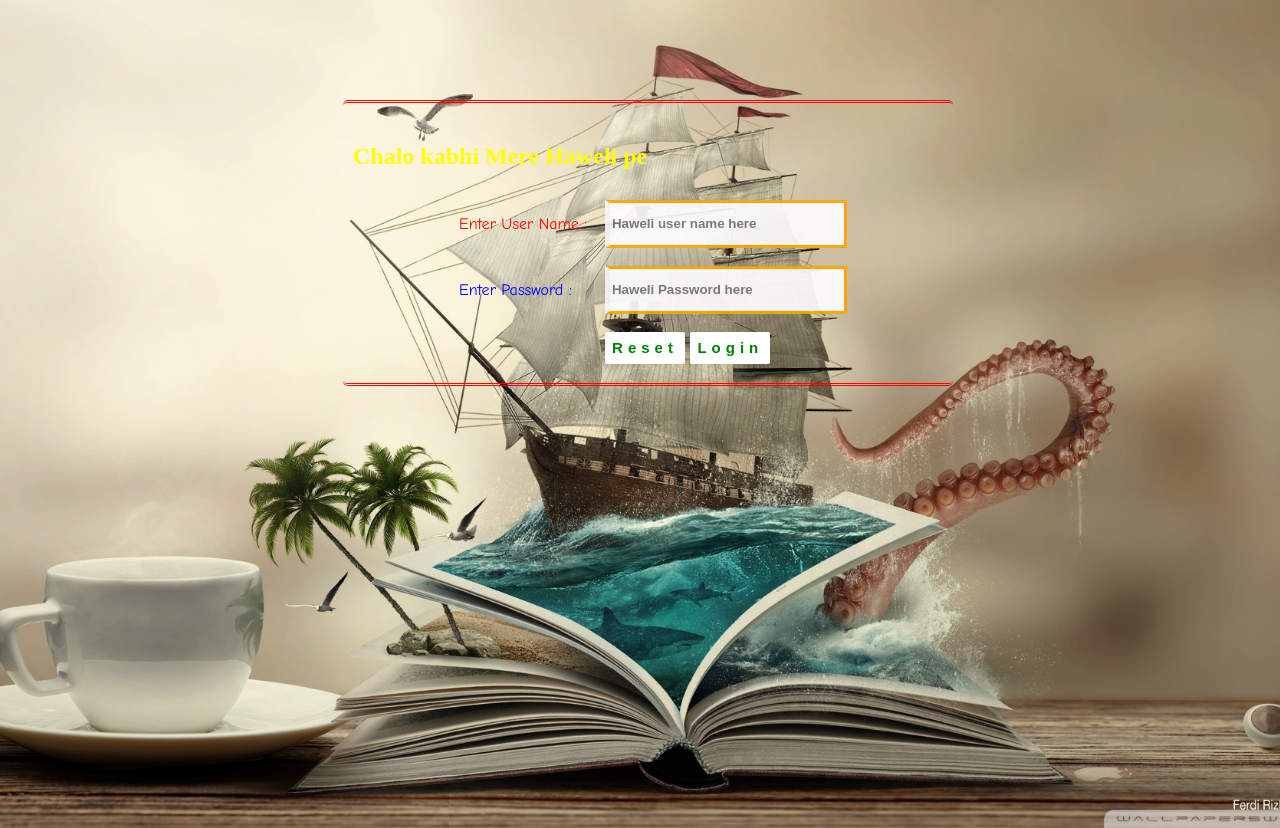
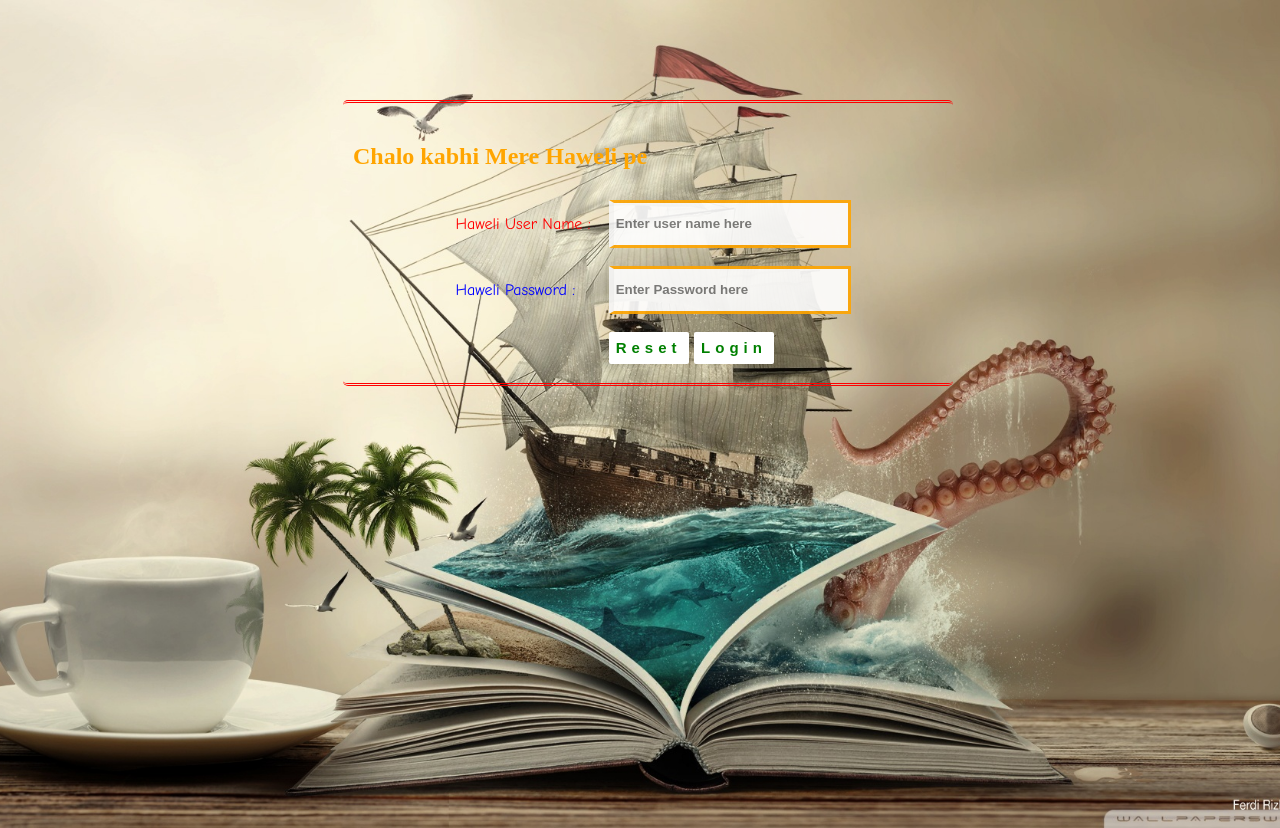
Before and after one commit to haseebraza608/raza, a plain HTML site: page index.html in a window 1280 px wide. Drawn offline with nearby package versions, Linux system fonts and the light colour scheme.

Commit message:
Update index.html

```diff
--- a/index.html
+++ b/index.html
@@ -79,18 +79,18 @@ border-top:3px double red; border-bottom:3px double red; padding-top:20px;
 <!-- Main div code -->
 	<div id="main">
 	<div class="h-tag">
-	<h2><font color="yellow">Chalo kabhi Mere Haweli pe </font></h2>
+	<h2><font color="orange">Chalo kabhi Mere Haweli pe </font></h2>
 	</div>
 	<!-- Login box -->
 	<div class="login">
 	<table cellspacing="2" align="center" cellpadding="8" border="0">
 	<tr>
-	<td><font color="#ff0000">Enter User Name :</font></td>
-	<td><input type="text" placeholder="Haweli user name here" id="email" class="tb" /></td>
+	<td><font color="#ff0000">Haweli User Name :</font></td>
+	<td><input type="text" placeholder="Enter user name here" id="email" class="tb" /></td>
 	</tr>
 	<tr>
-	<td><font color="blue">Enter Password :</font></td>
-	<td><input type="password" placeholder="Haweli Password here" id="pwd1" class="tb" /></td>
+	<td><font color="blue">Haweli Password :</font></td>
+	<td><input type="password" placeholder="Enter Password here" id="pwd1" class="tb" /></td>
 	</tr>
 	<tr>
 	<td></td>
```
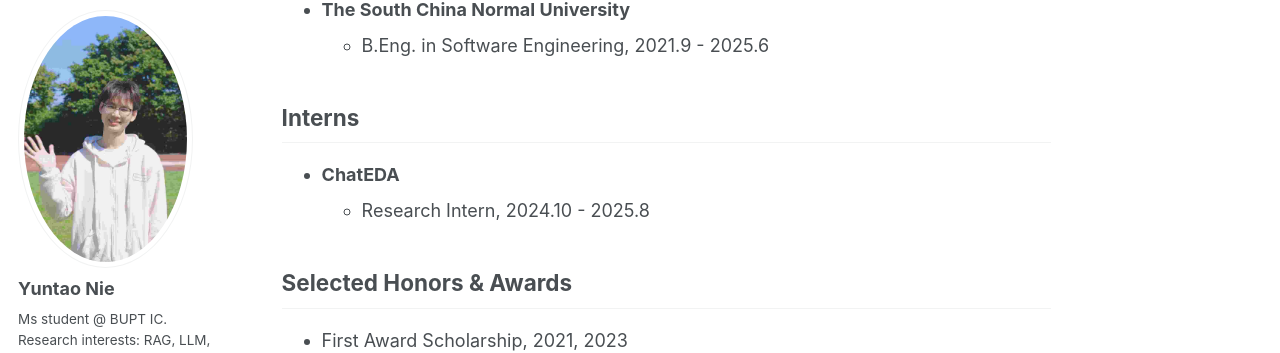
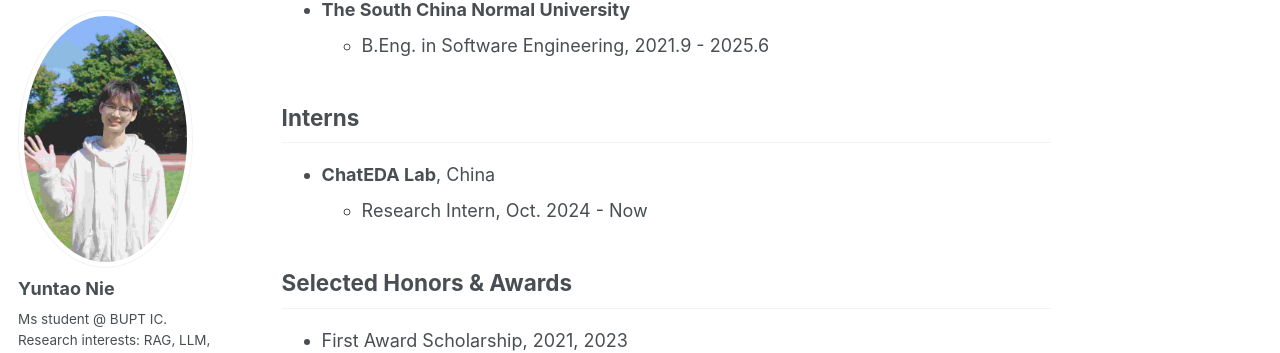
Before and after one commit to 1571859588/1571859588.github.io, a Jekyll site: the page built from _pages/about.md, in a window 1280 px wide and 900 px high, scrolled down 774 px. Shown: the part 96-449 px from the top of the window. Built offline with Jekyll 4.4.1, drawn with Linux system fonts in a browser that asks for light colours.

Commit message:
update interns

```diff
--- a/_pages/about.md
+++ b/_pages/about.md
@@ -43,8 +43,9 @@ For a completed list of publications, see [this](https://1571859588.github.io/pu
 
 ## Interns
 
-- **ChatEDA**
-  - Research Intern, 2024.10 - 2025.8
+- **ChatEDA Lab**, China
+  - Research Intern, Oct. 2024 - Now
+
 
 ## Selected Honors & Awards
 
```
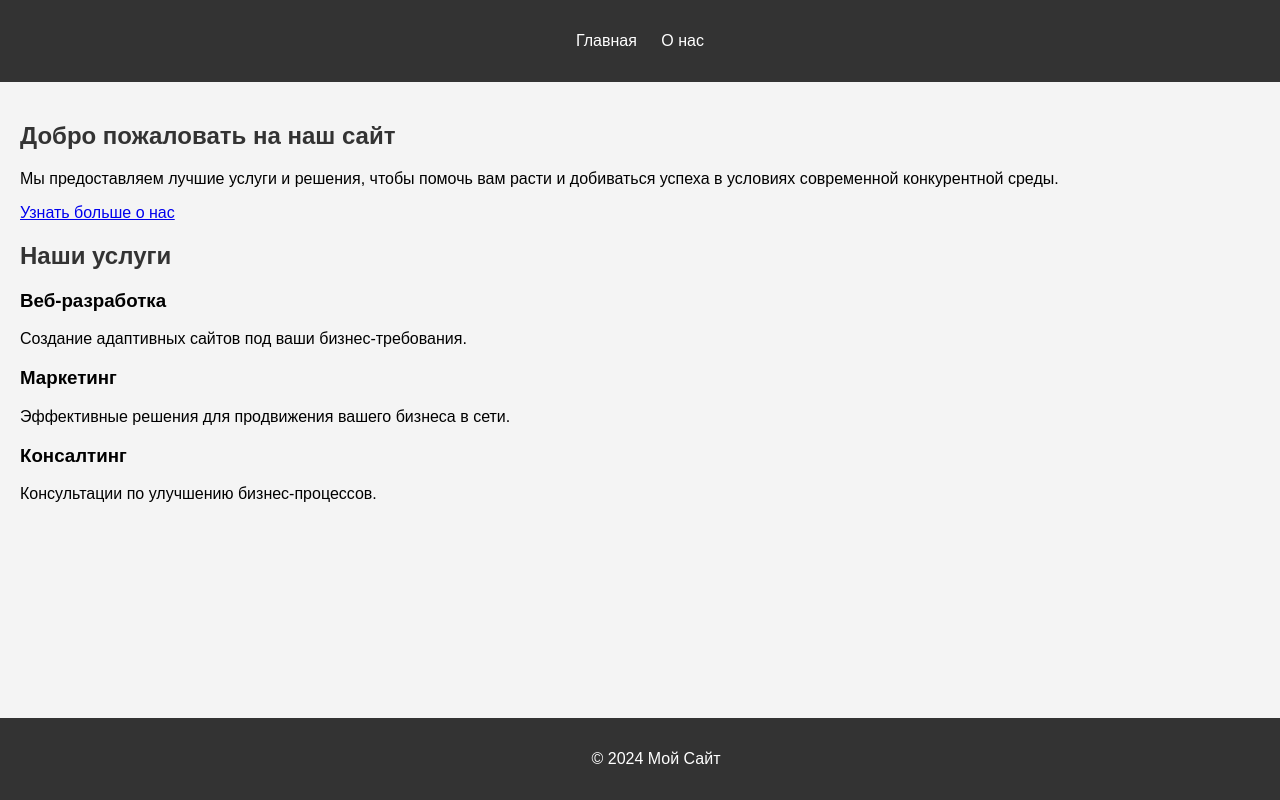
After one commit to VLeo1966/Lean_Flask_Jinja, a Flask app: page / in a window 1280 px wide. The commit adds this page. Run offline with Flask 3, Linux system fonts and the light colour scheme.

Commit message:
create dz

```diff
--- /dev/null
+++ b/static/styles.css
@@ -0,0 +1,46 @@
+body {
+    font-family: Arial, sans-serif;
+    margin: 0;
+    padding: 0;
+    background-color: #f4f4f4;
+}
+
+header {
+    background-color: #333;
+    color: white;
+    padding: 1rem;
+    text-align: center;
+}
+
+header ul {
+    list-style: none;
+    padding: 0;
+}
+
+header ul li {
+    display: inline;
+    margin: 0 10px;
+}
+
+header ul li a {
+    color: white;
+    text-decoration: none;
+}
+
+main {
+    padding: 20px;
+}
+
+h1, h2 {
+    color: #333;
+}
+
+footer {
+    background-color: #333;
+    color: white;
+    text-align: center;
+    padding: 1rem;
+    position: fixed;
+    width: 100%;
+    bottom: 0;
+}
--- a/base.html
+++ b/templates/base.html
@@ -1,29 +1,29 @@
 <!DOCTYPE html>
-<html lang="en">
+<html lang="ru">
 <head>
     <meta charset="UTF-8">
     <meta name="viewport" content="width=device-width, initial-scale=1.0">
-    <title>{% block title %}My Website{% endblock %}</title>
+    <title>{% block title %}Мой Сайт{% endblock %}</title>
     <link rel="stylesheet" href="{{ url_for('static', filename='styles.css') }}">
 </head>
 <body>
     <header>
         <nav>
             <ul>
-                <li><a href="{{ url_for('home') }}">Home</a></li>
-                <li><a href="{{ url_for('about') }}">About</a></li>
+                <li><a href="{{ url_for('home') }}">Главная</a></li>
+                <li><a href="{{ url_for('about') }}">О нас</a></li>
             </ul>
         </nav>
     </header>
 
     <main>
         {% block content %}
-        <!-- Page content will go here -->
+        <!-- Контент страниц будет подставлен сюда -->
         {% endblock %}
     </main>
 
     <footer>
-        <p>&copy; 2024 My Website</p>
+        <p>&copy; 2024 Мой Сайт</p>
     </footer>
 </body>
 </html>
--- /dev/null
+++ b/templates/home.html
@@ -0,0 +1,27 @@
+{% extends 'base.html' %}
+
+{% block title %}Главная{% endblock %}
+
+{% block content %}
+    <section id="intro">
+        <h1>Добро пожаловать на наш сайт</h1>
+        <p>Мы предоставляем лучшие услуги и решения, чтобы помочь вам расти и добиваться успеха в условиях современной конкурентной среды.</p>
+        <a href="{{ url_for('about') }}" class="btn">Узнать больше о нас</a>
+    </section>
+
+    <section id="services">
+        <h2>Наши услуги</h2>
+        <div class="service">
+            <h3>Веб-разработка</h3>
+            <p>Создание адаптивных сайтов под ваши бизнес-требования.</p>
+        </div>
+        <div class="service">
+            <h3>Маркетинг</h3>
+            <p>Эффективные решения для продвижения вашего бизнеса в сети.</p>
+        </div>
+        <div class="service">
+            <h3>Консалтинг</h3>
+            <p>Консультации по улучшению бизнес-процессов.</p>
+        </div>
+    </section>
+{% endblock %}
```
Also changed, not shown: about.html (deleted, +0 -8 lines), home.html (deleted, +0 -8 lines), templates/about.html (added, +22 -0 lines), README.md.
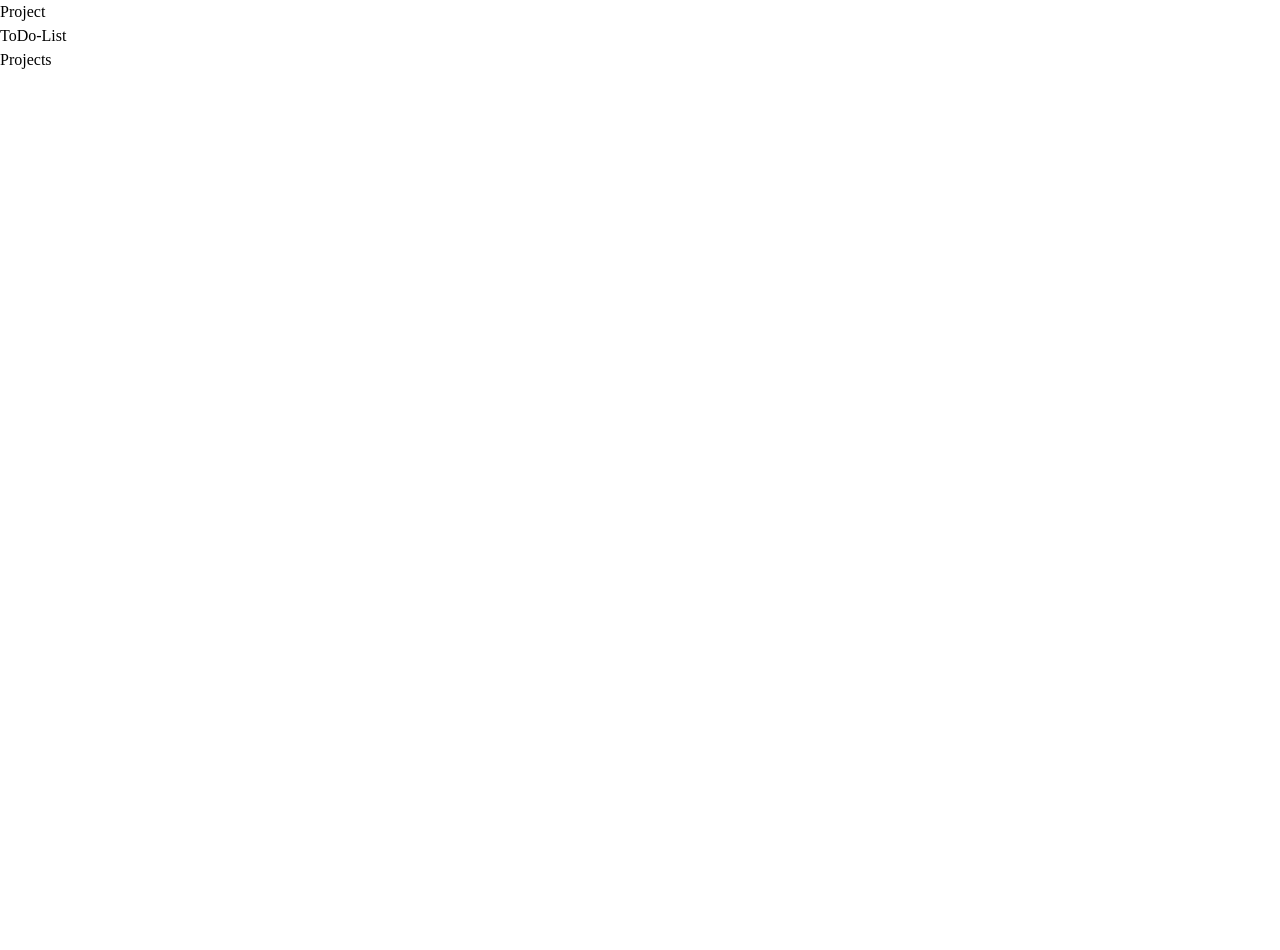
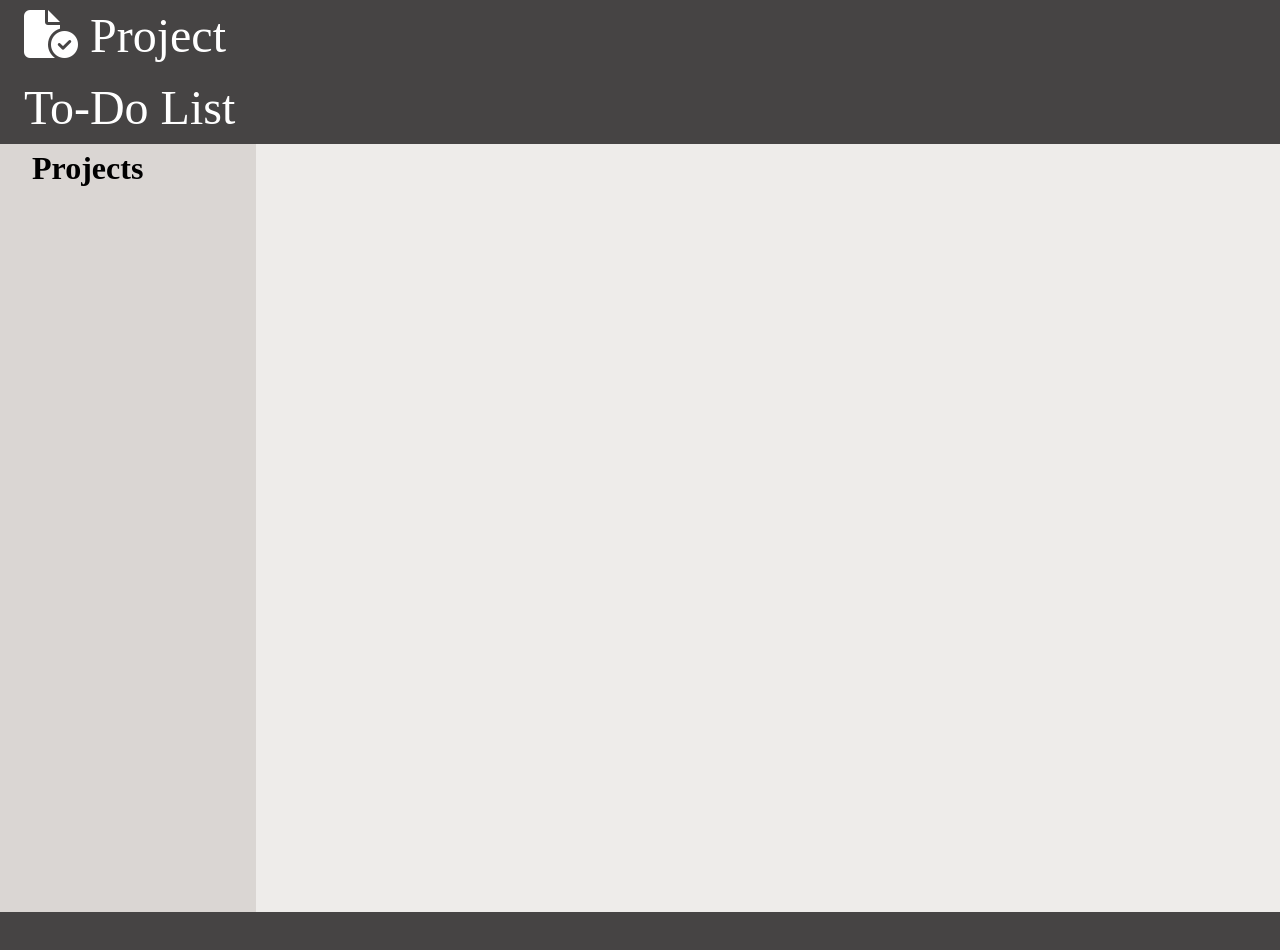
Before and after one commit to Davidg412/Project-ToDo-List, a website built with webpack: page dist/index.html in a window 1280 px wide. Before the commit the page ends 800 px from the top, so only its background shows below. Built offline with nearby package versions, Linux system fonts and the light colour scheme.

Commit message:
Style initial landing page

```diff
--- a/dist/index.html
+++ b/dist/index.html
@@ -6,14 +6,18 @@
     <meta name="viewport" content="width=device-width, initial-scale=1.0" />
     <link rel="stylesheet" type="text/css" href="normalize.css" />
     <link rel="stylesheet" type="text/css" href="style.css" />
+    <script
+      src="https://kit.fontawesome.com/641c6d27e1.js"
+      crossorigin="anonymous"
+    ></script>
     <script defer src="main.js"></script>
     <title>Project ToDo-List</title>
   </head>
   <body>
     <div id="page-container">
       <h1 id="header-container">
-        Project <br />
-        ToDo-List
+        <i class="fa-solid fa-file-circle-check"></i> Project <br />
+        To-Do List
       </h1>
       <h2 id="projects-container">Projects</h2>
       <div id="tasks-container"></div>
--- a/dist/style.css
+++ b/dist/style.css
@@ -1,7 +1,15 @@
+html {
+  /* footer support */
+  min-height: 100%;
+  background-color: #464444;
+}
+
 /*Overall Page Container*/
 #page-container {
   display: grid;
-  grid-template-rows: 2fr 7fr 1fr;
+  /*Container to take up the entire view*/
+  min-height: 100%;
+  grid-template-rows: 1.5fr 8fr .5fr;
   grid-template-columns: 1fr 4fr;
 }
 
@@ -9,4 +17,25 @@
 #header-container {
   grid-area: 1 / 1 / 2 / 3;
   grid-column-start: span 3;
+  background-color: #464444;
+  color: white;
+  align-self: center;
+  font-size: 3rem;
+  padding-left: .5em;
 }
+
+/*Project Container (Left Sidebar)*/
+#projects-container {
+  grid-column-start: span 2;
+  background-color: #dad6d3;
+  color:black;
+  font-size: 2rem;
+  padding-left: 1em;
+  font-weight: bold;
+}
+
+
+/*Body Container for Tasks*/
+#tasks-container {
+  background-color: #eeecea;
+}
```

· · · · ·

● **ACTIVITY**
In the records, which lines use the word "home"? Report them.

● **THE COMPLETED TASK**
-                <li><a href="{{ url_for('home') }}">Home</a></li>
+                <li><a href="{{ url_for('home') }}">Главная</a></li>
+++ b/templates/home.html
Also changed, not shown: about.html (deleted, +0 -8 lines), home.html (deleted, +0 -8 lines), templates/about.html (added, +22 -0 lines), README.md.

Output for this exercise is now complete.